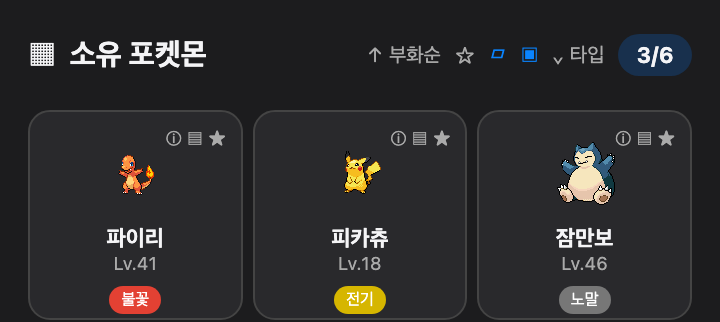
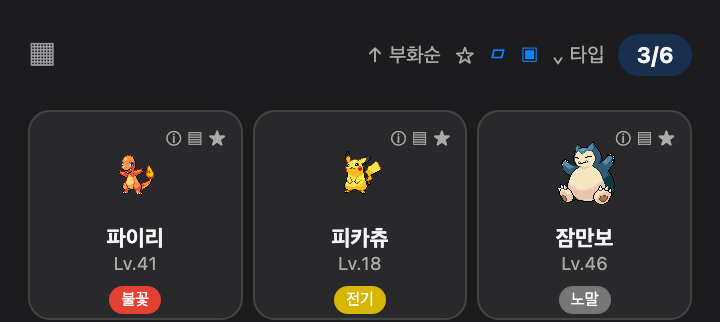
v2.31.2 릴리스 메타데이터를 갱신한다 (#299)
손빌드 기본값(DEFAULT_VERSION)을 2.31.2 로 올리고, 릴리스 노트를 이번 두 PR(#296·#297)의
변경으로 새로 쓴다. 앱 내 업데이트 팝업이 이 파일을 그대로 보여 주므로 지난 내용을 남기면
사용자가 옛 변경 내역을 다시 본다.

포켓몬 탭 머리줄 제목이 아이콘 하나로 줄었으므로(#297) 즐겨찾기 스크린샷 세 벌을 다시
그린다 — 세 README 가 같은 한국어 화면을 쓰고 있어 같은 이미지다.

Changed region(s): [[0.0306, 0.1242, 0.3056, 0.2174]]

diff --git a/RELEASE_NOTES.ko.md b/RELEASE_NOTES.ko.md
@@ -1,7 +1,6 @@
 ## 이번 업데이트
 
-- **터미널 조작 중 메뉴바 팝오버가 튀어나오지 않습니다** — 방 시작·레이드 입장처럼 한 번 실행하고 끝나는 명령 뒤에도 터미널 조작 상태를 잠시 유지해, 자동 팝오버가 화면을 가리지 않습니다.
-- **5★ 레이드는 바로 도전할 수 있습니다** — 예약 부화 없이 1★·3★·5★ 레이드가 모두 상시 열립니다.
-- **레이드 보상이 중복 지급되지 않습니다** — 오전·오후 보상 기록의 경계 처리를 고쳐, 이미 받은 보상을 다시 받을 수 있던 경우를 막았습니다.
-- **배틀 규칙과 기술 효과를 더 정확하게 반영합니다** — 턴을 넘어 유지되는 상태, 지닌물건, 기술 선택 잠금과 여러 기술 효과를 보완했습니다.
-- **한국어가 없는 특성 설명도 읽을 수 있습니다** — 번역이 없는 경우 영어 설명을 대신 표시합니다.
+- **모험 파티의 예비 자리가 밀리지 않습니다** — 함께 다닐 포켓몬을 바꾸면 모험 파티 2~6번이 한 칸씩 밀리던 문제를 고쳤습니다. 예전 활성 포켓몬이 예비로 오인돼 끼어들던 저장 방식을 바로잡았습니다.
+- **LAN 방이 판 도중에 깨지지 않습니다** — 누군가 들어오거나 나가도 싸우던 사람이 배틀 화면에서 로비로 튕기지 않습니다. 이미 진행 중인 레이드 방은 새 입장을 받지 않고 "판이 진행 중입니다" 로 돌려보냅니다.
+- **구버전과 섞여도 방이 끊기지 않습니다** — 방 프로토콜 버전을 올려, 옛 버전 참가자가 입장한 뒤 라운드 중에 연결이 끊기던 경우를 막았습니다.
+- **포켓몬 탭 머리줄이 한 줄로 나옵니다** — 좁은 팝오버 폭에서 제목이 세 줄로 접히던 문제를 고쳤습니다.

---

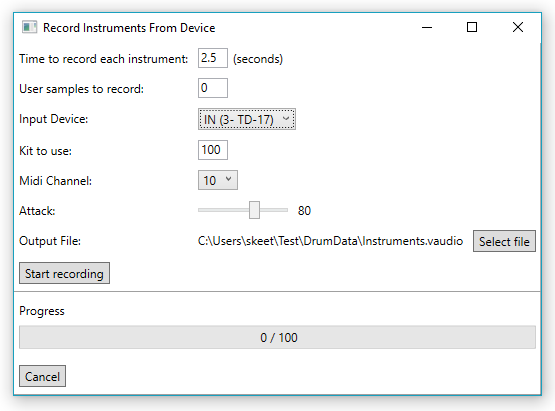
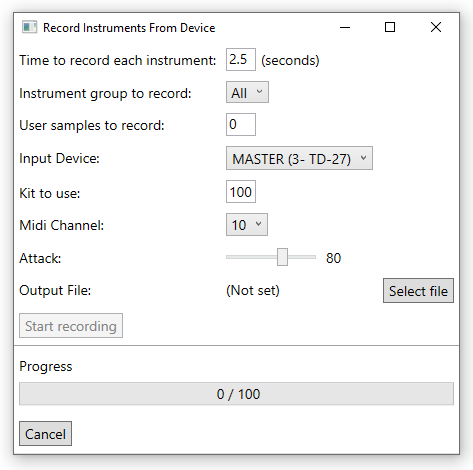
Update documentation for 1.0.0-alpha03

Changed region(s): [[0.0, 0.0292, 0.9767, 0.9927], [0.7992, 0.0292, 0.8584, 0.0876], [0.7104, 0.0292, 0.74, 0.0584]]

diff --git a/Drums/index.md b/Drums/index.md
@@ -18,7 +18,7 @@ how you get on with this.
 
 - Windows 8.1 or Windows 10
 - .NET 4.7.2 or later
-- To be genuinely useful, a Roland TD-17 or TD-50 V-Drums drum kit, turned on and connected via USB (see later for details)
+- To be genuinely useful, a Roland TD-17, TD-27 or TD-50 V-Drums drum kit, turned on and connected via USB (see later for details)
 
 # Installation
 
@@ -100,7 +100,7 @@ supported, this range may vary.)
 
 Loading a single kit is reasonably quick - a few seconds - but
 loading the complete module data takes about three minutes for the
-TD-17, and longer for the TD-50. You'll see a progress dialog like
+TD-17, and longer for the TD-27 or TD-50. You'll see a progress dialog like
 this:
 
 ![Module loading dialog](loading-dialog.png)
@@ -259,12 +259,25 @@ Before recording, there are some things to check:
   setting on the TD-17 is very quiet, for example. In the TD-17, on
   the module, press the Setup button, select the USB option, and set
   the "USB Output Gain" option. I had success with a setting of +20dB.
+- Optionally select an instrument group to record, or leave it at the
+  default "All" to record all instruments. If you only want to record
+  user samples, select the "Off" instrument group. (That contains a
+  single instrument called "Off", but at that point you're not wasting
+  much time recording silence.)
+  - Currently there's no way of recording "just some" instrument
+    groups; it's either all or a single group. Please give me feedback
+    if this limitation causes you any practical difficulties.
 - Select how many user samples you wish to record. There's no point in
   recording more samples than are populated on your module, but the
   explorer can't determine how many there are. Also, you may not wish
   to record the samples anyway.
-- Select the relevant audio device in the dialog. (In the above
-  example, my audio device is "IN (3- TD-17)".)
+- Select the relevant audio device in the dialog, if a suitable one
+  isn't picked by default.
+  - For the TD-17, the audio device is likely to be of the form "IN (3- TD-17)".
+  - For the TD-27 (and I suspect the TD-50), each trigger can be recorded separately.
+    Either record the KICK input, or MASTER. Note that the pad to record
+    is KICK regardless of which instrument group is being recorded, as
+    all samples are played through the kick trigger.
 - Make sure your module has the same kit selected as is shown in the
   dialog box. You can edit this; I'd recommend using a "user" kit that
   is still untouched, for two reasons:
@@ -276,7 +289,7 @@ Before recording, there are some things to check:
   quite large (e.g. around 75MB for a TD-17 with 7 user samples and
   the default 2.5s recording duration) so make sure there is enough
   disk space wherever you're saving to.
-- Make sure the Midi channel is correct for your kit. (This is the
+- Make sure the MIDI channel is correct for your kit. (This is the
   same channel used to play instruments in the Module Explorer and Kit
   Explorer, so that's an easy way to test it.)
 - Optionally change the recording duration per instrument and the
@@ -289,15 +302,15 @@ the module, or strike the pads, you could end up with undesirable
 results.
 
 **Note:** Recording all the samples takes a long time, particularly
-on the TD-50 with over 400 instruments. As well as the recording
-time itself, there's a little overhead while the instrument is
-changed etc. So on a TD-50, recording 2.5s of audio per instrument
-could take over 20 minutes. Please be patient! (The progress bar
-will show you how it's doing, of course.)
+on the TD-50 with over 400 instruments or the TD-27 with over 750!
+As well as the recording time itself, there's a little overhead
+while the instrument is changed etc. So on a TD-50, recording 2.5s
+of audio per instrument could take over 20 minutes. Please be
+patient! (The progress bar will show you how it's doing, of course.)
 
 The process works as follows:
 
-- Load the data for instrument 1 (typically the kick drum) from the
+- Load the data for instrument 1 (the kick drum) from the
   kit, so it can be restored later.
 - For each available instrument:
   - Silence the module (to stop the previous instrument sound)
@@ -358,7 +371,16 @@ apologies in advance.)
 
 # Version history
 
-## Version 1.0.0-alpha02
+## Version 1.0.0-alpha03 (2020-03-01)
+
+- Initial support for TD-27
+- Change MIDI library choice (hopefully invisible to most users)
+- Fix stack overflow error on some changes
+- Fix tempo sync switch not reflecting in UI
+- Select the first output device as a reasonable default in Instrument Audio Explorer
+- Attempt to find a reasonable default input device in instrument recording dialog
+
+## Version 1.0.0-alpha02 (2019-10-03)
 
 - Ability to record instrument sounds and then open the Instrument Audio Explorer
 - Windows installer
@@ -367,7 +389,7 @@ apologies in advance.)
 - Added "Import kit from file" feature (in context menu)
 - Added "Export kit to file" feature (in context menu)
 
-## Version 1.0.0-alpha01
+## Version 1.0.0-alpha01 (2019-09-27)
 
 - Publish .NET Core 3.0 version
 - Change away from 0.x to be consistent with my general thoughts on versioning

...

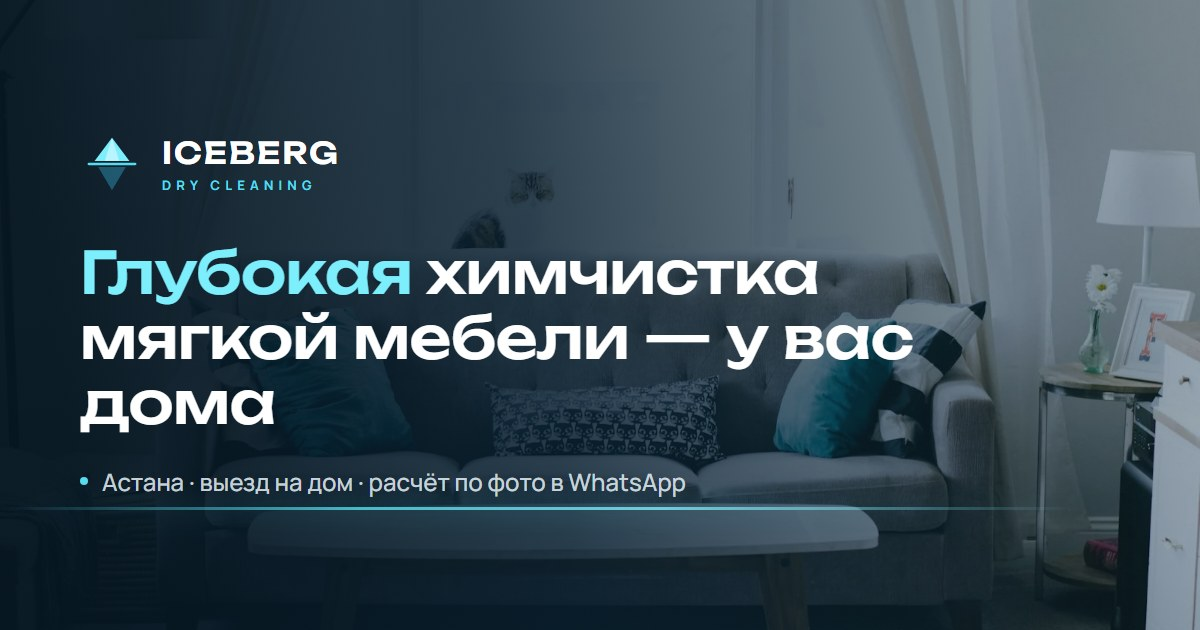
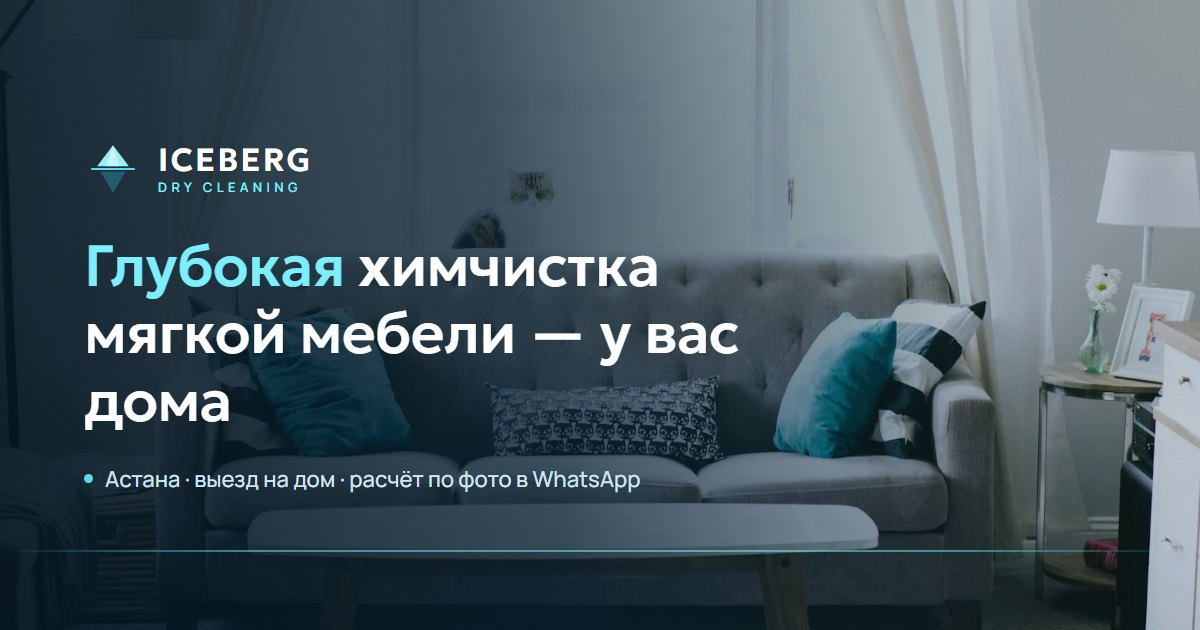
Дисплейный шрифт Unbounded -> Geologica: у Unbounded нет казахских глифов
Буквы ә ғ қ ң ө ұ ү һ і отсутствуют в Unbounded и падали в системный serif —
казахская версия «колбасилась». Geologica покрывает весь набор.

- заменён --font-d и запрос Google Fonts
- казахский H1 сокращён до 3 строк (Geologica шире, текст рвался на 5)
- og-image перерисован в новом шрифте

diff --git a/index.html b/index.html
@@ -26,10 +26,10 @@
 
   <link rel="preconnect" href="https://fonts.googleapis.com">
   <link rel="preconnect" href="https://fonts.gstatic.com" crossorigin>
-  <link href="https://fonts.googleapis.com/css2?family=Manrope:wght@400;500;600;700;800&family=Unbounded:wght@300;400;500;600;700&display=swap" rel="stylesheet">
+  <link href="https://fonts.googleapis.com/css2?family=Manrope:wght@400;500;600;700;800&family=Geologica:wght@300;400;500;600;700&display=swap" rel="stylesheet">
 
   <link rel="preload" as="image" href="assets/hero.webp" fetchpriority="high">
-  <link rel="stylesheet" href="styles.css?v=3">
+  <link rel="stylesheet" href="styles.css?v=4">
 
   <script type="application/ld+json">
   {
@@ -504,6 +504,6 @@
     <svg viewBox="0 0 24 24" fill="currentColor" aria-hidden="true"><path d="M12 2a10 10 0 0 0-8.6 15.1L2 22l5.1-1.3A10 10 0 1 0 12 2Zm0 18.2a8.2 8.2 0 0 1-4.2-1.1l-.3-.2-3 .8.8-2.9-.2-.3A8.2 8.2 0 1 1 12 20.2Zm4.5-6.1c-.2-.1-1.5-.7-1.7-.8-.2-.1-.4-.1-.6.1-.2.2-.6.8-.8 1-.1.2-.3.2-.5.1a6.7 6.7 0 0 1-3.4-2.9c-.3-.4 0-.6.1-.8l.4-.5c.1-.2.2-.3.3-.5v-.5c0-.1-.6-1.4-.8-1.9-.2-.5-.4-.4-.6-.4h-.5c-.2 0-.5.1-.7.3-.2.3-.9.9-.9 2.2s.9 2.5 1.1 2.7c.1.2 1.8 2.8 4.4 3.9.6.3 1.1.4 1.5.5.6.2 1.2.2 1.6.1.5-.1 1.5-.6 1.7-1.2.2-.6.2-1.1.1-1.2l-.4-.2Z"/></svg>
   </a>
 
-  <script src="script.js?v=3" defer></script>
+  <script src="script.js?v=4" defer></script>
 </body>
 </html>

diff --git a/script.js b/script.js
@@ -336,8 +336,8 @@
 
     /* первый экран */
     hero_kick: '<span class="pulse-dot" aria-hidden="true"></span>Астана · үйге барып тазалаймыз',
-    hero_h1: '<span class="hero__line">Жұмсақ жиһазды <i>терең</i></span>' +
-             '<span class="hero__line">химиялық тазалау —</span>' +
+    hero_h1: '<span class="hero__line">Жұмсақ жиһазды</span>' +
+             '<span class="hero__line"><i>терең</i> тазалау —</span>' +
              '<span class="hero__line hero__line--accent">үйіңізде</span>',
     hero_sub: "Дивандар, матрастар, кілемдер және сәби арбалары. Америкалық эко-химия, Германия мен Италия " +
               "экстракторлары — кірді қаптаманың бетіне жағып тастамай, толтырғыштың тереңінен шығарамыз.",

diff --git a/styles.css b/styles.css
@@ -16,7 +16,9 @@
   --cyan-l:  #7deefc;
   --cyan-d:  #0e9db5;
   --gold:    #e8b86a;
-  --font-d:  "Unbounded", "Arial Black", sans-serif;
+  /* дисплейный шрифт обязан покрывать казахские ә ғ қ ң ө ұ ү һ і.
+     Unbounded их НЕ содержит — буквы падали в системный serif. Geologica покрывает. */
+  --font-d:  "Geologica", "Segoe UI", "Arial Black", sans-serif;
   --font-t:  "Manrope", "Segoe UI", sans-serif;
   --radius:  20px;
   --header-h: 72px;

Exercise details. Everything from the line with "Version 1.0.0-alpha03 (2020-03-01)" through the line with "- Change away" should be written out exactly as it appears above, end lines included, and nothing outside that range.

Solution to this problem.
+## Version 1.0.0-alpha03 (2020-03-01)
+
+- Initial support for TD-27
+- Change MIDI library choice (hopefully invisible to most users)
+- Fix stack overflow error on some changes
+- Fix tempo sync switch not reflecting in UI
+- Select the first output device as a reasonable default in Instrument Audio Explorer
+- Attempt to find a reasonable default input device in instrument recording dialog
+
+## Version 1.0.0-alpha02 (2019-10-03)
 
 - Ability to record instrument sounds and then open the Instrument Audio Explorer
 - Windows installer
@@ -367,7 +389,7 @@ apologies in advance.)
 - Added "Import kit from file" feature (in context menu)
 - Added "Export kit to file" feature (in context menu)
 
-## Version 1.0.0-alpha01
+## Version 1.0.0-alpha01 (2019-09-27)
 
 - Publish .NET Core 3.0 version
 - Change away from 0.x to be consistent with my general thoughts on versioning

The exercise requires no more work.